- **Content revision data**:
--- START ---
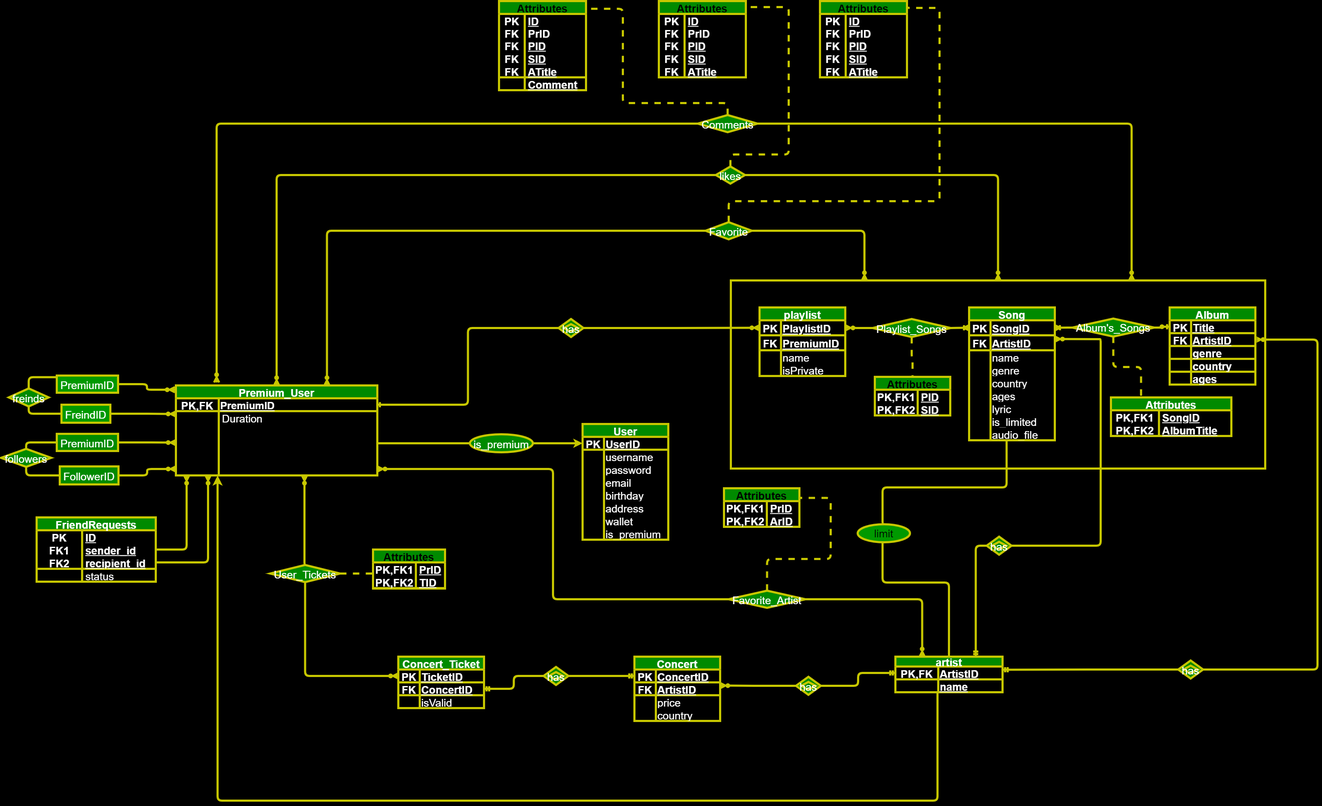
danialmd81/spotify keeps this draw.io diagram as ER/ER-diagram-spotify.png. Above is the earlier version. Source tidied: cells renumbered, new cells last; positions are measured from the earlier drawing's top-left corner, leaving out a move shared by most shapes.
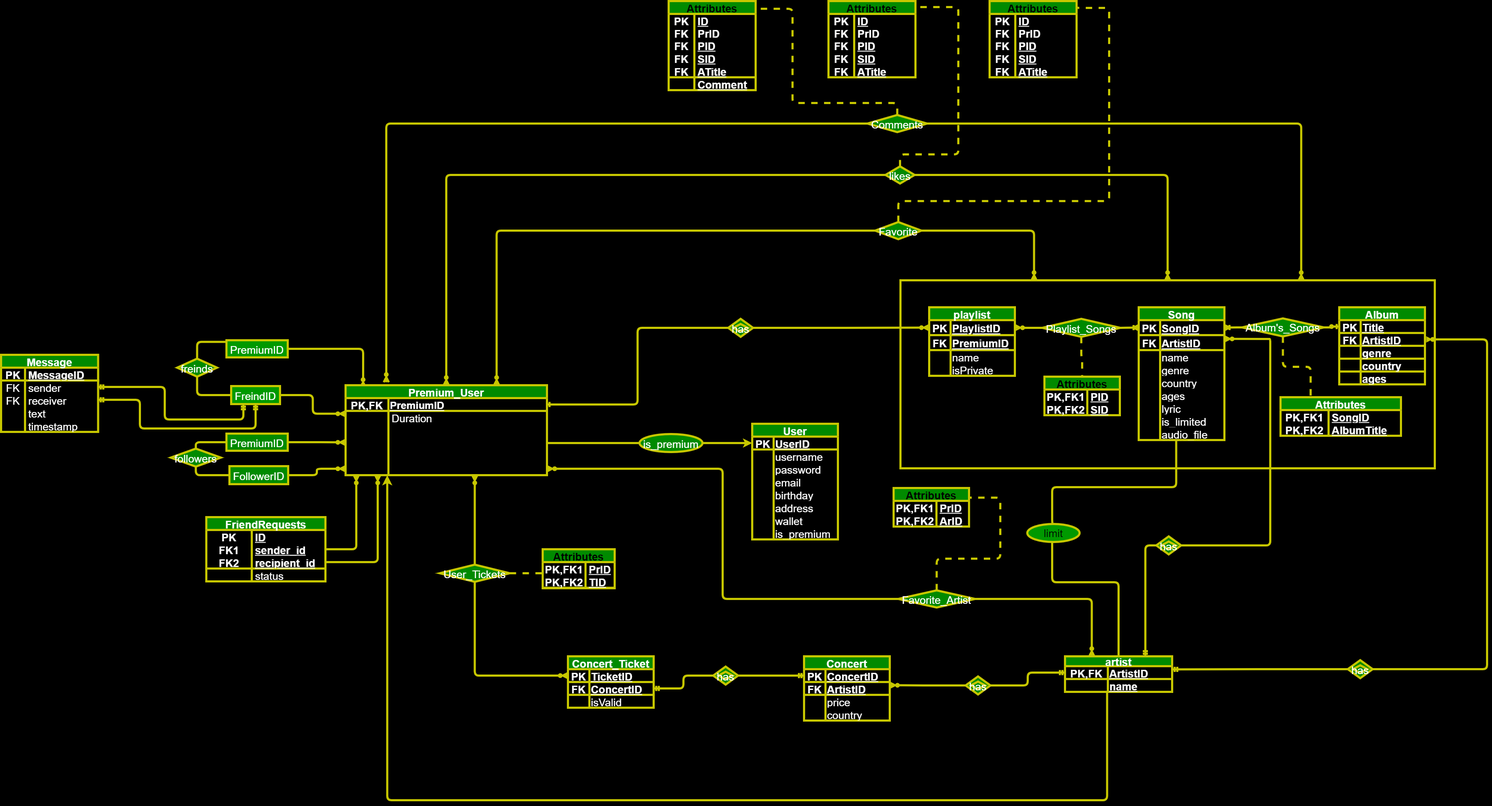
After the commit.

Commit message:
add message table

The edit, as a diff of the source:
```diff
@@ -81,12 +81,12 @@
       <mxGeometry x="50" width="150" height="30" as="geometry" />
     </mxCell>
     <mxCell id="28" value="freinds" style="rhombus;labelBackgroundColor=none;fillColor=#008a00;strokeColor=#C7C700;fontColor=#ffffff;rounded=0;strokeWidth=5;swimlaneLine=1;fixDash=0;snapToPoint=0;comic=0;enumerate=0;backgroundOutline=0;fontSize=25;labelBorderColor=none;direction=north;perimeterSpacing=0;swimlaneFillColor=#000000;spacingTop=0;spacingLeft=2;spacingRight=2;" parent="1" vertex="1">
-      <mxGeometry x="18" y="904" width="93" height="42" as="geometry" />
+      <mxGeometry x="15" y="835" width="93" height="42" as="geometry" />
     </mxCell>
     <mxCell id="29" style="endArrow=ERzeroToMany;labelBackgroundColor=none;strokeColor=#C7C700;fontColor=#FFFFFF;edgeStyle=orthogonalEdgeStyle;endFill=0;entryX=0;entryY=0.221;entryDx=0;entryDy=0;strokeWidth=5;swimlaneLine=1;fixDash=0;snapToPoint=0;comic=0;enumerate=0;backgroundOutline=0;fontSize=25;labelBorderColor=none;startArrow=none;rounded=1;spacingTop=0;spacingLeft=2;spacingRight=2;exitX=1;exitY=0.5;exitDx=0;exitDy=0;entryPerimeter=0;" parent="1" edge="1" source="155" target="162">
       <mxGeometry relative="1" as="geometry" />
     </mxCell>
-    <mxCell id="30" style="endArrow=ERzeroToMany;labelBackgroundColor=none;strokeColor=#C7C700;fontColor=#FFFFFF;endFill=0;exitX=1;exitY=0.5;exitDx=0;exitDy=0;entryX=-0.005;entryY=0.048;entryDx=0;entryDy=0;strokeWidth=5;swimlaneLine=1;fixDash=0;snapToPoint=0;comic=0;enumerate=0;backgroundOutline=0;fontSize=25;labelBorderColor=none;startArrow=none;rounded=1;spacingTop=0;spacingLeft=2;spacingRight=2;entryPerimeter=0;edgeStyle=orthogonalEdgeStyle;" parent="1" edge="1" source="157" target="158">
+    <mxCell id="30" style="endArrow=ERzeroToMany;labelBackgroundColor=none;strokeColor=#C7C700;fontColor=#FFFFFF;endFill=0;exitX=1;exitY=0.5;exitDx=0;exitDy=0;entryX=0.087;entryY=0.024;entryDx=0;entryDy=0;strokeWidth=5;swimlaneLine=1;fixDash=0;snapToPoint=0;comic=0;enumerate=0;backgroundOutline=0;fontSize=25;labelBorderColor=none;startArrow=none;rounded=1;spacingTop=0;spacingLeft=2;spacingRight=2;entryPerimeter=0;edgeStyle=orthogonalEdgeStyle;" parent="1" edge="1" source="157" target="158">
       <mxGeometry relative="1" as="geometry" />
     </mxCell>
     <mxCell id="31" value="followers" style="rhombus;labelBackgroundColor=none;fillColor=#008a00;strokeColor=#C7C700;fontColor=#ffffff;rounded=0;strokeWidth=5;swimlaneLine=1;fixDash=0;snapToPoint=0;comic=0;enumerate=0;backgroundOutline=0;fontSize=25;labelBorderColor=none;direction=south;perimeterSpacing=0;swimlaneFillColor=#000000;spacingTop=0;spacingLeft=2;spacingRight=2;" parent="1" vertex="1">
@@ -519,13 +519,13 @@
       <mxGeometry relative="1" as="geometry" />
     </mxCell>
     <mxCell id="155" value="FreindID" style="text;align=center;verticalAlign=middle;rounded=0;labelBackgroundColor=none;fontColor=#FFFFFF;fillColor=#009900;strokeColor=#C7C700;strokeWidth=5;swimlaneLine=1;fixDash=0;snapToPoint=0;comic=0;enumerate=0;backgroundOutline=0;fontSize=25;labelBorderColor=none;perimeterSpacing=0;swimlaneFillColor=#000000;spacingTop=0;spacingLeft=2;spacingRight=2;" parent="1" vertex="1">
-      <mxGeometry x="141" y="942" width="114" height="42" as="geometry" />
+      <mxGeometry x="141" y="899" width="114" height="42" as="geometry" />
     </mxCell>
     <mxCell id="156" style="endArrow=none;labelBackgroundColor=none;strokeColor=#C7C700;fontColor=#FFFFFF;edgeStyle=orthogonalEdgeStyle;endFill=0;exitX=1;exitY=0.5;exitDx=0;exitDy=0;entryX=0.001;entryY=0.096;entryDx=0;entryDy=0;entryPerimeter=0;strokeWidth=5;swimlaneLine=1;fixDash=0;snapToPoint=0;comic=0;enumerate=0;backgroundOutline=0;fontSize=25;labelBorderColor=none;rounded=1;spacingTop=0;spacingLeft=2;spacingRight=2;" parent="1" edge="1" source="28" target="157">
       <mxGeometry relative="1" as="geometry" />
     </mxCell>
     <mxCell id="157" value="PremiumID" style="text;align=center;verticalAlign=middle;rounded=0;labelBackgroundColor=none;fontColor=#FFFFFF;fillColor=#009900;strokeColor=#C7C700;strokeWidth=5;swimlaneLine=1;fixDash=0;snapToPoint=0;comic=0;enumerate=0;backgroundOutline=0;fontSize=25;labelBorderColor=none;perimeterSpacing=0;swimlaneFillColor=#000000;spacingTop=0;spacingLeft=2;spacingRight=2;" parent="1" vertex="1">
-      <mxGeometry x="130" y="874" width="143" height="40" as="geometry" />
+      <mxGeometry x="130" y="792" width="143" height="40" as="geometry" />
     </mxCell>
     <mxCell id="158" value="Premium_User" style="shape=table;startSize=30;rowLines=0;fontStyle=1;align=center;rounded=0;labelBackgroundColor=none;labelBorderColor=none;comic=0;strokeColor=#C7C700;strokeWidth=5;fontFamily=Helvetica;fontSize=25;fontColor=#ffffff;fillColor=#008a00;spacingTop=0;spacingLeft=2;spacingRight=2;" parent="1" vertex="1">
       <mxGeometry x="408" y="897" width="470" height="210" as="geometry" />
@@ -934,5 +934,71 @@
     <mxCell id="291" style="endArrow=ERzeroToMany;labelBackgroundColor=none;strokeColor=#C7C700;fontColor=#FFFFFF;endFill=0;strokeWidth=5;swimlaneLine=1;fixDash=0;snapToPoint=0;comic=0;enumerate=0;backgroundOutline=0;fontSize=25;labelBorderColor=none;startArrow=none;rounded=1;spacingTop=0;spacingLeft=2;spacingRight=2;edgeStyle=orthogonalEdgeStyle;exitX=1;exitY=0.5;exitDx=0;exitDy=0;entryX=0.75;entryY=1;entryDx=0;entryDy=0;" parent="1" edge="1" source="284" target="175">
       <mxGeometry relative="1" as="geometry" />
     </mxCell>
+    <mxCell id="292" value="Message" style="shape=table;startSize=30;rowLines=0;fontStyle=1;align=center;rounded=0;labelBackgroundColor=none;labelBorderColor=none;comic=0;strokeColor=#C7C700;strokeWidth=5;fontFamily=Helvetica;fontSize=25;fontColor=#ffffff;fillColor=#008a00;" parent="1" vertex="1">
+      <mxGeometry x="-396" y="826" width="226.6" height="180" as="geometry" />
+    </mxCell>
+    <mxCell id="293" style="shape=tableRow;horizontal=0;startSize=0;swimlaneHead=0;swimlaneBody=0;fillColor=none;top=0;left=0;right=0;bottom=1;rounded=0;labelBackgroundColor=none;labelBorderColor=none;comic=0;strokeColor=#C7C700;strokeWidth=5;fontFamily=Helvetica;fontSize=25;fontColor=#ffffff;" parent="292" vertex="1">
+      <mxGeometry y="30" width="226.6" height="30" as="geometry" />
+    </mxCell>
+    <mxCell id="294" value="PK" style="shape=partialRectangle;fillColor=none;top=0;left=0;bottom=0;right=0;fontStyle=1;overflow=hidden;rounded=0;labelBackgroundColor=none;labelBorderColor=none;comic=0;strokeColor=#C7C700;strokeWidth=5;fontFamily=Helvetica;fontSize=25;fontColor=#ffffff;startSize=30;" parent="293" vertex="1">
+      <mxGeometry width="55.9" height="30" as="geometry" />
+    </mxCell>
+    <mxCell id="295" value="MessageID" style="shape=partialRectangle;fillColor=none;top=0;left=0;bottom=0;right=0;align=left;spacingLeft=6;fontStyle=5;overflow=hidden;rounded=0;labelBackgroundColor=none;labelBorderColor=none;comic=0;strokeColor=#C7C700;strokeWidth=5;fontFamily=Helvetica;fontSize=25;fontColor=#ffffff;startSize=30;" parent="293" vertex="1">
+      <mxGeometry x="55.9" width="170.7" height="30" as="geometry" />
+    </mxCell>
+    <mxCell id="296" style="shape=tableRow;horizontal=0;startSize=0;swimlaneHead=0;swimlaneBody=0;fillColor=none;points=[[0,0.5],[1,0.5]];portConstraint=eastwest;top=0;left=0;right=0;bottom=0;rounded=0;labelBackgroundColor=none;labelBorderColor=none;comic=0;strokeColor=#C7C700;strokeWidth=5;fontFamily=Helvetica;fontSize=25;fontColor=#ffffff;" parent="292" vertex="1">
+      <mxGeometry y="60" width="226.6" height="30" as="geometry" />
+    </mxCell>
+    <mxCell id="297" value="FK" style="shape=partialRectangle;fillColor=none;top=0;left=0;bottom=0;right=0;overflow=hidden;rounded=0;labelBackgroundColor=none;labelBorderColor=none;comic=0;strokeColor=#C7C700;strokeWidth=5;fontFamily=Helvetica;fontSize=25;fontColor=#ffffff;startSize=30;" parent="296" vertex="1">
+      <mxGeometry width="55.9" height="30" as="geometry" />
+    </mxCell>
+    <mxCell id="298" value="sender" style="shape=partialRectangle;fillColor=none;top=0;left=0;bottom=0;right=0;align=left;spacingLeft=6;overflow=hidden;rounded=0;labelBackgroundColor=none;labelBorderColor=none;comic=0;strokeColor=#C7C700;strokeWidth=5;fontFamily=Helvetica;fontSize=25;fontColor=#ffffff;startSize=30;" parent="296" vertex="1">
+      <mxGeometry x="55.9" width="170.7" height="30" as="geometry" />
+    </mxCell>
+    <mxCell id="299" style="shape=tableRow;horizontal=0;startSize=0;swimlaneHead=0;swimlaneBody=0;fillColor=none;points=[[0,0.5],[1,0.5]];portConstraint=eastwest;top=0;left=0;right=0;bottom=0;rounded=0;labelBackgroundColor=none;labelBorderColor=none;comic=0;strokeColor=#C7C700;strokeWidth=5;fontFamily=Helvetica;fontSize=25;fontColor=#ffffff;" parent="292" vertex="1">
+      <mxGeometry y="90" width="226.6" height="30" as="geometry" />
+    </mxCell>
+    <mxCell id="300" value="FK" style="shape=partialRectangle;fillColor=none;top=0;left=0;bottom=0;right=0;overflow=hidden;rounded=0;labelBackgroundColor=none;labelBorderColor=none;comic=0;strokeColor=#C7C700;strokeWidth=5;fontFamily=Helvetica;fontSize=25;fontColor=#ffffff;startSize=30;" parent="299" vertex="1">
+      <mxGeometry width="55.9" height="30" as="geometry" />
+    </mxCell>
+    <mxCell id="301" value="receiver" style="shape=partialRectangle;fillColor=none;top=0;left=0;bottom=0;right=0;align=left;spacingLeft=6;overflow=hidden;rounded=0;labelBackgroundColor=none;labelBorderColor=none;comic=0;strokeColor=#C7C700;strokeWidth=5;fontFamily=Helvetica;fontSize=25;fontColor=#ffffff;startSize=30;" parent="299" vertex="1">
+      <mxGeometry x="55.9" width="170.7" height="30" as="geometry" />
+    </mxCell>
+    <mxCell id="302" style="shape=tableRow;horizontal=0;startSize=0;swimlaneHead=0;swimlaneBody=0;fillColor=none;top=0;left=0;right=0;bottom=0;rounded=0;labelBackgroundColor=none;labelBorderColor=none;comic=0;strokeColor=#C7C700;strokeWidth=5;fontFamily=Helvetica;fontSize=25;fontColor=#ffffff;" parent="292" vertex="1">
+      <mxGeometry y="120" width="226.6" height="30" as="geometry" />
+    </mxCell>
+    <mxCell id="303" style="shape=partialRectangle;fillColor=none;top=0;left=0;bottom=0;right=0;overflow=hidden;rounded=0;labelBackgroundColor=none;labelBorderColor=none;comic=0;strokeColor=#C7C700;strokeWidth=5;fontFamily=Helvetica;fontSize=25;fontColor=#ffffff;startSize=30;" parent="302" vertex="1">
+      <mxGeometry width="55.9" height="30" as="geometry" />
+    </mxCell>
+    <mxCell id="304" value="text" style="shape=partialRectangle;fillColor=none;top=0;left=0;bottom=0;right=0;align=left;spacingLeft=6;overflow=hidden;rounded=0;labelBackgroundColor=none;labelBorderColor=none;comic=0;strokeColor=#C7C700;strokeWidth=5;fontFamily=Helvetica;fontSize=25;fontColor=#ffffff;startSize=30;" parent="302" vertex="1">
+      <mxGeometry x="55.9" width="170.7" height="30" as="geometry" />
+    </mxCell>
+    <mxCell id="305" style="shape=tableRow;horizontal=0;startSize=0;swimlaneHead=0;swimlaneBody=0;fillColor=none;top=0;left=0;right=0;bottom=0;rounded=0;labelBackgroundColor=none;labelBorderColor=none;comic=0;strokeColor=#C7C700;strokeWidth=5;fontFamily=Helvetica;fontSize=25;fontColor=#ffffff;" parent="292" vertex="1">
+      <mxGeometry y="150" width="226.6" height="30" as="geometry" />
+    </mxCell>
+    <mxCell id="306" style="shape=partialRectangle;fillColor=none;top=0;left=0;bottom=0;right=0;overflow=hidden;rounded=0;labelBackgroundColor=none;labelBorderColor=none;comic=0;strokeColor=#C7C700;strokeWidth=5;fontFamily=Helvetica;fontSize=25;fontColor=#ffffff;startSize=30;" parent="305" vertex="1">
+      <mxGeometry width="55.9" height="30" as="geometry" />
+    </mxCell>
+    <mxCell id="307" value="timestamp" style="shape=partialRectangle;fillColor=none;top=0;left=0;bottom=0;right=0;align=left;spacingLeft=6;overflow=hidden;rounded=0;labelBackgroundColor=none;labelBorderColor=none;comic=0;strokeColor=#C7C700;strokeWidth=5;fontFamily=Helvetica;fontSize=25;fontColor=#ffffff;startSize=30;" parent="305" vertex="1">
+      <mxGeometry x="55.9" width="170.7" height="30" as="geometry" />
+    </mxCell>
+    <mxCell id="308" style="edgeStyle=orthogonalEdgeStyle;fontSize=12;html=1;endArrow=ERmandOne;startArrow=ERmandOne;rounded=1;labelBackgroundColor=none;labelBorderColor=none;comic=0;strokeColor=#C7C700;strokeWidth=5;fontFamily=Helvetica;fontColor=#FFFFFF;shape=connector;entryX=0.25;entryY=1;entryDx=0;entryDy=0;exitX=1;exitY=0.5;exitDx=0;exitDy=0;" parent="1" edge="1" source="296" target="155">
+      <mxGeometry relative="1" as="geometry">
+        <Array as="points">
+          <mxPoint x="-14" y="901" />
+          <mxPoint x="-14" y="977" />
+          <mxPoint x="170" y="977" />
+        </Array>
+      </mxGeometry>
+    </mxCell>
+    <mxCell id="309" style="edgeStyle=orthogonalEdgeStyle;fontSize=12;html=1;endArrow=ERmandOne;startArrow=ERmandOne;rounded=1;labelBackgroundColor=none;labelBorderColor=none;comic=0;strokeColor=#C7C700;strokeWidth=5;fontFamily=Helvetica;fontColor=#FFFFFF;shape=connector;entryX=0.5;entryY=1;entryDx=0;entryDy=0;exitX=1;exitY=0.5;exitDx=0;exitDy=0;" parent="1" edge="1" source="299" target="155">
+      <mxGeometry relative="1" as="geometry">
+        <Array as="points">
+          <mxPoint x="-72" y="931" />
+          <mxPoint x="-72" y="998" />
+          <mxPoint x="198" y="998" />
+        </Array>
+      </mxGeometry>
+    </mxCell>
   </root>
 </mxGraphModel>
```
--- END ---
- **Work to be completed**: Which lines in the data above hold the word "mxPoint"? Return each of them.

- **Solution for this problem**:
+          <mxPoint x="-14" y="901" />
+          <mxPoint x="-14" y="977" />
+          <mxPoint x="170" y="977" />
+          <mxPoint x="-72" y="931" />
+          <mxPoint x="-72" y="998" />
+          <mxPoint x="198" y="998" />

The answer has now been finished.